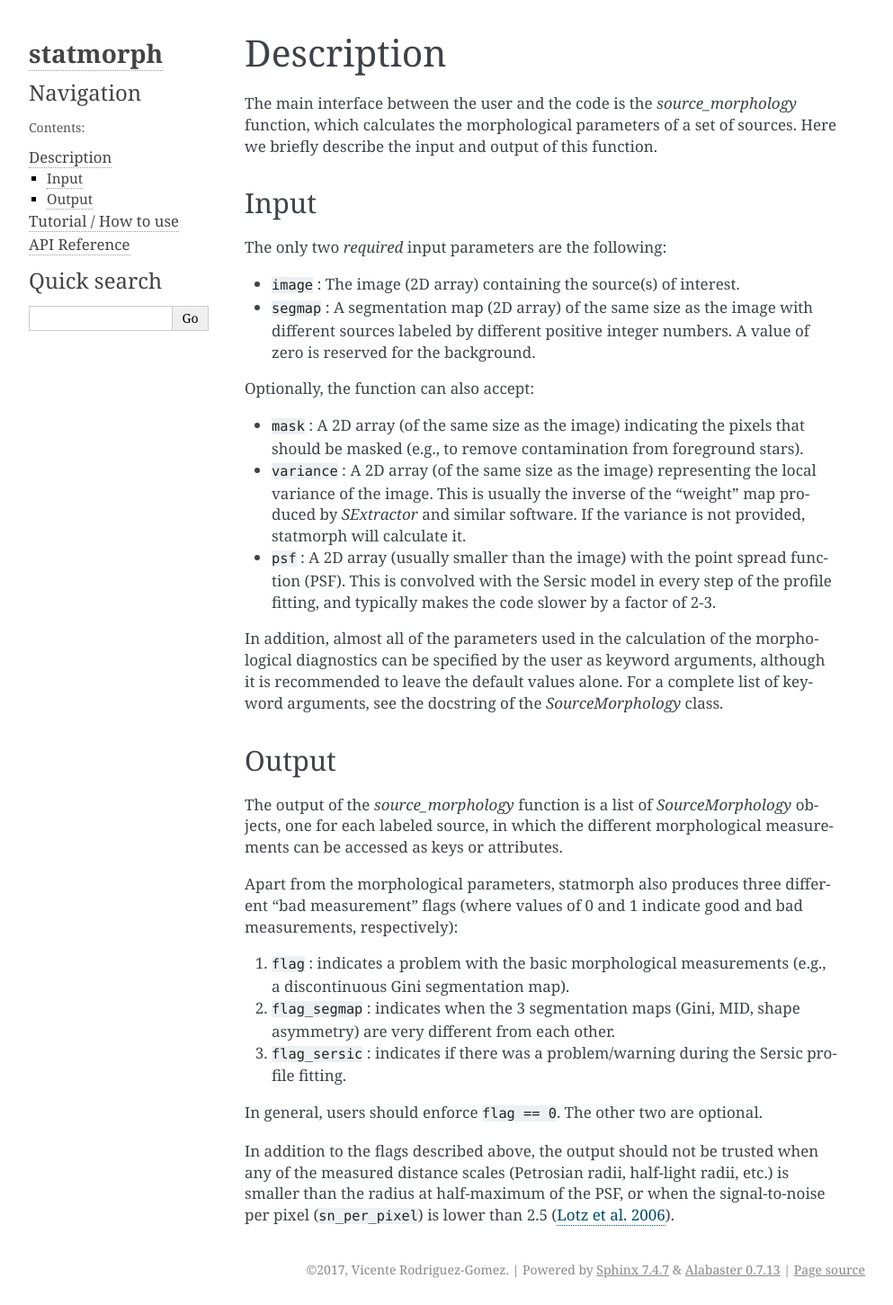
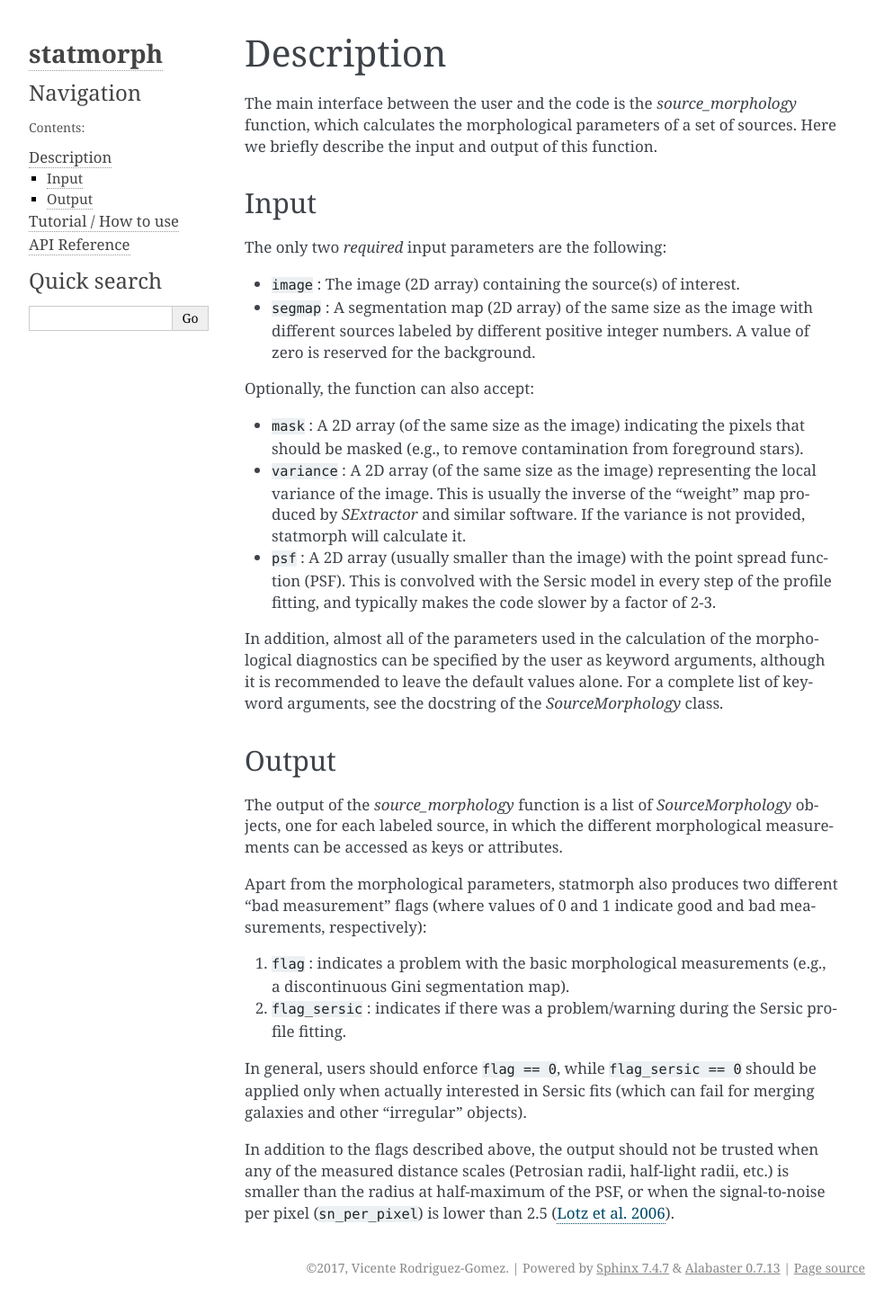
Before and after one commit to vrodgom/statmorph, a Sphinx documentation site: the page built from docs/description.rst, in a window 1280 px wide. Shown: the whole page at 90% size, without its empty margins (148-1141 px from the left). Built offline with Sphinx 7.4.7, drawn with Linux system fonts in a browser that asks for light colours; formulas are drawn with MathJax 3.

Commit message:
Do not check size of shape asym. segmap; remove flag_segmap.

```diff
--- a/docs/api.rst
+++ b/docs/api.rst
@@ -2,7 +2,7 @@
 API Reference
 =============
 
-.. autoclass:: statmorph.statmorph.SourceMorphology
+.. autoclass:: statmorph.SourceMorphology
    :members:
 
-.. autofunction:: statmorph.statmorph.source_morphology
+.. autofunction:: statmorph.source_morphology
--- a/docs/description.rst
+++ b/docs/description.rst
@@ -41,18 +41,18 @@ The output of the `source_morphology` function is a list of
 `SourceMorphology` objects, one for each labeled source, in which the
 different morphological measurements can be accessed as keys or attributes.
 
-Apart from the morphological parameters, statmorph also produces three
+Apart from the morphological parameters, statmorph also produces two
 different "bad measurement" flags (where values of 0 and 1 indicate good
 and bad measurements, respectively):
 
 1. ``flag`` : indicates a problem with the basic morphological measurements
    (e.g., a discontinuous Gini segmentation map).
-2. ``flag_segmap`` : indicates when the 3 segmentation maps (Gini, MID,
-   shape asymmetry) are very different from each other.
-3. ``flag_sersic`` : indicates if there was a problem/warning during the
+2. ``flag_sersic`` : indicates if there was a problem/warning during the
    Sersic profile fitting.
 
-In general, users should enforce ``flag == 0``. The other two are optional.
+In general, users should enforce ``flag == 0``, while ``flag_sersic == 0``
+should be applied only when actually interested in Sersic fits (which can
+fail for merging galaxies and other "irregular" objects).
 
 In addition to the flags described above, the output should
 not be trusted when any of the measured distance scales (Petrosian radii,
```
Also changed, not shown: README.rst (+4 -4 lines), 2 other files.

## EXERCISE
All of the data above is to be repeated exactly, with the pictures left out.

## EXPECTED ANSWER
Before and after one commit to vrodgom/statmorph, a Sphinx documentation site: the page built from docs/description.rst, in a window 1280 px wide. Shown: the whole page at 90% size, without its empty margins (148-1141 px from the left). Built offline with Sphinx 7.4.7, drawn with Linux system fonts in a browser that asks for light colours; formulas are drawn with MathJax 3.

Commit message:
Do not check size of shape asym. segmap; remove flag_segmap.

```diff
--- a/docs/api.rst
+++ b/docs/api.rst
@@ -2,7 +2,7 @@
 API Reference
 =============
 
-.. autoclass:: statmorph.statmorph.SourceMorphology
+.. autoclass:: statmorph.SourceMorphology
    :members:
 
-.. autofunction:: statmorph.statmorph.source_morphology
+.. autofunction:: statmorph.source_morphology
--- a/docs/description.rst
+++ b/docs/description.rst
@@ -41,18 +41,18 @@ The output of the `source_morphology` function is a list of
 `SourceMorphology` objects, one for each labeled source, in which the
 different morphological measurements can be accessed as keys or attributes.
 
-Apart from the morphological parameters, statmorph also produces three
+Apart from the morphological parameters, statmorph also produces two
 different "bad measurement" flags (where values of 0 and 1 indicate good
 and bad measurements, respectively):
 
 1. ``flag`` : indicates a problem with the basic morphological measurements
    (e.g., a discontinuous Gini segmentation map).
-2. ``flag_segmap`` : indicates when the 3 segmentation maps (Gini, MID,
-   shape asymmetry) are very different from each other.
-3. ``flag_sersic`` : indicates if there was a problem/warning during the
+2. ``flag_sersic`` : indicates if there was a problem/warning during the
    Sersic profile fitting.
 
-In general, users should enforce ``flag == 0``. The other two are optional.
+In general, users should enforce ``flag == 0``, while ``flag_sersic == 0``
+should be applied only when actually interested in Sersic fits (which can
+fail for merging galaxies and other "irregular" objects).
 
 In addition to the flags described above, the output should
 not be trusted when any of the measured distance scales (Petrosian radii,
```
Also changed, not shown: README.rst (+4 -4 lines), 2 other files.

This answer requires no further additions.